Welcome to Shopping With Vogue, a series in which we sift through a fashion lover’s favorite store. For this edition, we shop with Batsheva Hay of the label Batsheva at the Crown Heights store, Top Fashion.
Batsheva Hay of the label Batsheva is on the hunt for a Hanukkah look in Crown Heights—an epicenter of Chabad-Lubavitch Judaism in New York City. Here, women typically abide by modest laws of Judaism known as tznius, and wear dresses to cover their elbows, necks, and knees. The men have beards and wear Borsalino black hats. Bordering secular New York, Crown Heights is transformative during the holidays. Everything is just more….bright. It has the celebratory energy of the Rockefeller Center tree-lighting, just in Brooklyn and, well, kosher.
I haven’t really celebrated the Jewish holiday since I was a child. Eight crazy nights? Forget it. If anything, I’ll light a half-burned Diptyque candle and call it a day. The holiday has been commercialized and I feel like it has diluted its original meaning of miracles and rebuilding. But Hay—and the energy of Crown Heights—has gotten me newly excited. She wants to buy a dress for the occasion, which bewilders me. Hay makes dresses for a living, and has pretty much reinvented the frumpy Yentl frock into a chic must-have. Still, she wants a real-deal one from Crown Heights.
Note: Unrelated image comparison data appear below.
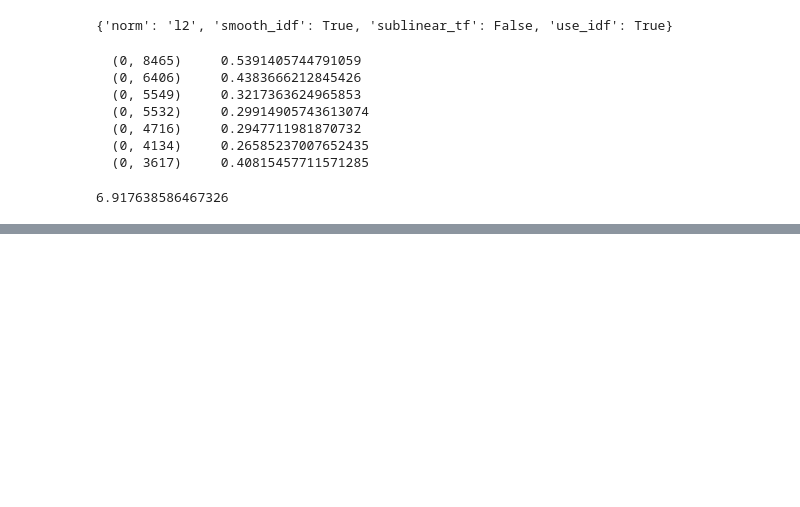
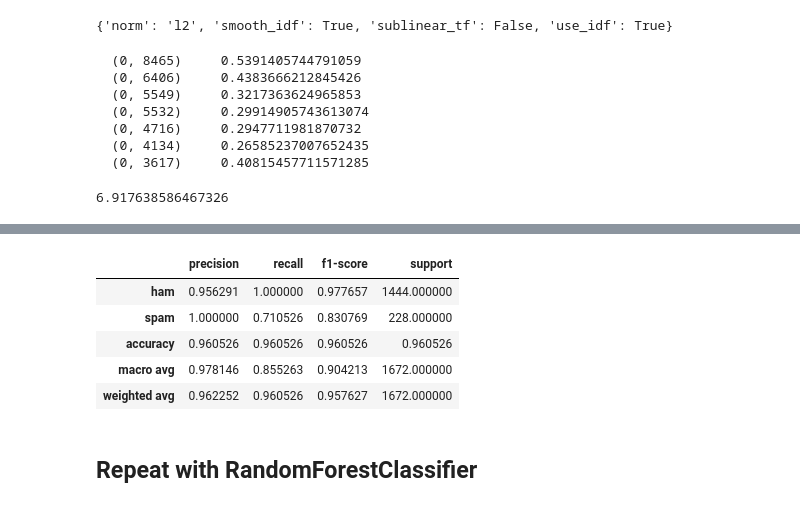
Before and after one commit to sku1978/sk-share-repo, a Jupyter notebook: ML/Natural Language Processing/spam-ham.ipynb, the cells around one changed output, grey strips where cells are left out. Cells and saved outputs as stored; diff of their text form; code cells hidden in the pictures; blank space fills up the shorter version.

```diff
--- a/ML/Natural Language Processing/spam-ham.ipynb
+++ b/ML/Natural Language Processing/spam-ham.ipynb
@@ -239,0 +264,14 @@ tfid_transformer.idf_[bow_transformer.vocabulary_['mom']]
+# %%
+from sklearn.model_selection import train_test_split
+
+msg_train, msg_test, label_train, label_test = train_test_split(messages['message'], messages['label'], test_size=0.3)
+# %%
+from sklearn.pipeline import Pipeline
+
+pipeline = Pipeline([
+                     ('bow', CountVectorizer(analyzer=clean_string)),
+                     ('tfidf', TfidfTransformer()),
+                     ('classifier', MultinomialNB())
+])
+# %%
+pipeline.fit(msg_train, label_train)
@@ -239,0 +296,15 @@ tfid_transformer.idf_[bow_transformer.vocabulary_['mom']]
+# %%
+predictions=pipeline.predict(msg_test)
+# %%
+from sklearn.metrics import classification_report
+
+pd.DataFrame(classification_report(label_test, predictions, output_dict=True)).transpose()
+# %% [output]
+|  | precision | recall | f1-score | support |
+| ham | 0.956291 | 1.000000 | 0.977657 | 1444.000000 |
+| spam | 1.000000 | 0.710526 | 0.830769 | 228.000000 |
+| accuracy | 0.960526 | 0.960526 | 0.960526 | 0.960526 |
+| macro avg | 0.978146 | 0.855263 | 0.904213 | 1672.000000 |
+| weighted avg | 0.962252 | 0.960526 | 0.957627 | 1672.000000 |
+# %% [markdown]
+## Repeat with RandomForestClassifier
```
Also changed, not shown: parts of 16 cells of this notebook.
She’s been to the neighborhood recently, shopping for a religious gift for her and her husband’s anniversary. They got married eight years ago on the fifth night of Hanukah, so the holiday is especially sentimental. “My husband loves a little Judaica gift, like a tallis and a gartle,” she says. On her trawl, she came across Top Fashion, a store specializing in modest clothes located on 382 Kingston Ave, and our destination this afternoon.
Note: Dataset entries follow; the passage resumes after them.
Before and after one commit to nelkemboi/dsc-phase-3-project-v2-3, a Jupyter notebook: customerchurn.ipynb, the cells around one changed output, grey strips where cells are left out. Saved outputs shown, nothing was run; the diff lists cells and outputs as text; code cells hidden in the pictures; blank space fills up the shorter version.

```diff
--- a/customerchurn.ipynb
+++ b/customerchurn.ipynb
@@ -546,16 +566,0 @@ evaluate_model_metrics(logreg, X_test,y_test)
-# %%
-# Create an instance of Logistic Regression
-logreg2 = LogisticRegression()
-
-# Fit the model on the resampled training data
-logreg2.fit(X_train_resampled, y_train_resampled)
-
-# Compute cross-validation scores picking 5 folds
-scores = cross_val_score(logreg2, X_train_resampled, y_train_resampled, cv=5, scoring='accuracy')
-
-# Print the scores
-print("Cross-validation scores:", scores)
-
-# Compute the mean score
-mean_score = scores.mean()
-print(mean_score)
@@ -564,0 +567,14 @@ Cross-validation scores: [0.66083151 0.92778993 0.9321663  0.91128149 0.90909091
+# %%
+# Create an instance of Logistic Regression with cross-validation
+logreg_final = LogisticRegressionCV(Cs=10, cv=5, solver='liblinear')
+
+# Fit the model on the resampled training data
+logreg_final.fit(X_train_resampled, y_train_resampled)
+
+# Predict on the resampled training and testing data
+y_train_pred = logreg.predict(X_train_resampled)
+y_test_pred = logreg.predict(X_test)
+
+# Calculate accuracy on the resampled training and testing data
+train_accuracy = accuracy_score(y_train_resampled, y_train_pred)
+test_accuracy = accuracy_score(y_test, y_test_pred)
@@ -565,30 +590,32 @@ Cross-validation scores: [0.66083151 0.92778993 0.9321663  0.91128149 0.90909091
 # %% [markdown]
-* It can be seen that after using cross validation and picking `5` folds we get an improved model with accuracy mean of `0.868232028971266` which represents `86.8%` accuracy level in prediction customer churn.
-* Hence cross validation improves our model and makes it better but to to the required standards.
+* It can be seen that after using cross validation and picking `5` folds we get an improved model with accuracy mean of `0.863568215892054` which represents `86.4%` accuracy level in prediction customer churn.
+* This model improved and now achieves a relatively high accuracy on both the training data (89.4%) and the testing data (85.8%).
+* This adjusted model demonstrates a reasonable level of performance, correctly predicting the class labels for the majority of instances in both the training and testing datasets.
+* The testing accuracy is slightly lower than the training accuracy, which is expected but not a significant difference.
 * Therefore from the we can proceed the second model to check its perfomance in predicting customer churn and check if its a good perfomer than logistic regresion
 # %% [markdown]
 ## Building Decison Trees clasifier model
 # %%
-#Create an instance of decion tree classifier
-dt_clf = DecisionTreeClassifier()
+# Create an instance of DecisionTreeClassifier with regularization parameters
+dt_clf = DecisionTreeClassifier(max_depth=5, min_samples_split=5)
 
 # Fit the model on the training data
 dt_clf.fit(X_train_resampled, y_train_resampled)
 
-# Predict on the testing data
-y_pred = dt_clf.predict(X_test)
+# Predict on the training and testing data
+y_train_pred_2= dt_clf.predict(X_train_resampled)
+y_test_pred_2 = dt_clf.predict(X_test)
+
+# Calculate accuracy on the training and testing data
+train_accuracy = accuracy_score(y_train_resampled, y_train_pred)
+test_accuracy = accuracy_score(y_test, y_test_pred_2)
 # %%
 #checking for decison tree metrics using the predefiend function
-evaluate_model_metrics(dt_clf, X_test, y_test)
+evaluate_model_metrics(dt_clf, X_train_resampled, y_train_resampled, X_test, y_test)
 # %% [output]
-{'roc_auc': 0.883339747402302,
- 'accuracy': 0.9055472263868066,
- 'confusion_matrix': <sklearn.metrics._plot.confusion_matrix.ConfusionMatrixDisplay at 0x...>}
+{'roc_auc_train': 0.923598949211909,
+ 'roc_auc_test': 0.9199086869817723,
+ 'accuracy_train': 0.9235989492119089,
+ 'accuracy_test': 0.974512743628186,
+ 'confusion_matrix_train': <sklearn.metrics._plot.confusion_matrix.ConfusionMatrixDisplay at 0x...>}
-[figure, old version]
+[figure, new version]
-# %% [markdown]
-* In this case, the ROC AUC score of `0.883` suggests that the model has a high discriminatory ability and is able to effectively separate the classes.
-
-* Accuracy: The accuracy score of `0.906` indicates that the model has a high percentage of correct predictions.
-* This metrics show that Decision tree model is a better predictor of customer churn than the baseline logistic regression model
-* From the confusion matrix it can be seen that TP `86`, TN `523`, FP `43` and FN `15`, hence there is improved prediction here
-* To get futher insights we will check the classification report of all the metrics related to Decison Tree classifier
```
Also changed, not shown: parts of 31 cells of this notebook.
When I arrive, I’m instantly taken in by the store. A huge modernist chandelier hangs from the ceiling, and the store is filled with skirts, dresses, and sweaters. A tiny booth near the cash register is stocked with religious paraphilia: Shabbat candle sets and cards with religious figures. I stick out like a sore thumb here in my flares so tight that I feel like an encased sausage. I see Hay, who is wearing one of her own casual, green cotton floral dresses and hauling an Ikea bag full of fabric and shirts. A total modest angel. We are both warmly welcomed by the shop’s owner, Chaya Lerman. When I ask Lerman, who is sweet and smiling, how long she’s been working here, she simply says “a long time…a long time,” without going into detail. Batsheva chimes in, “A woman never tells!” Fair.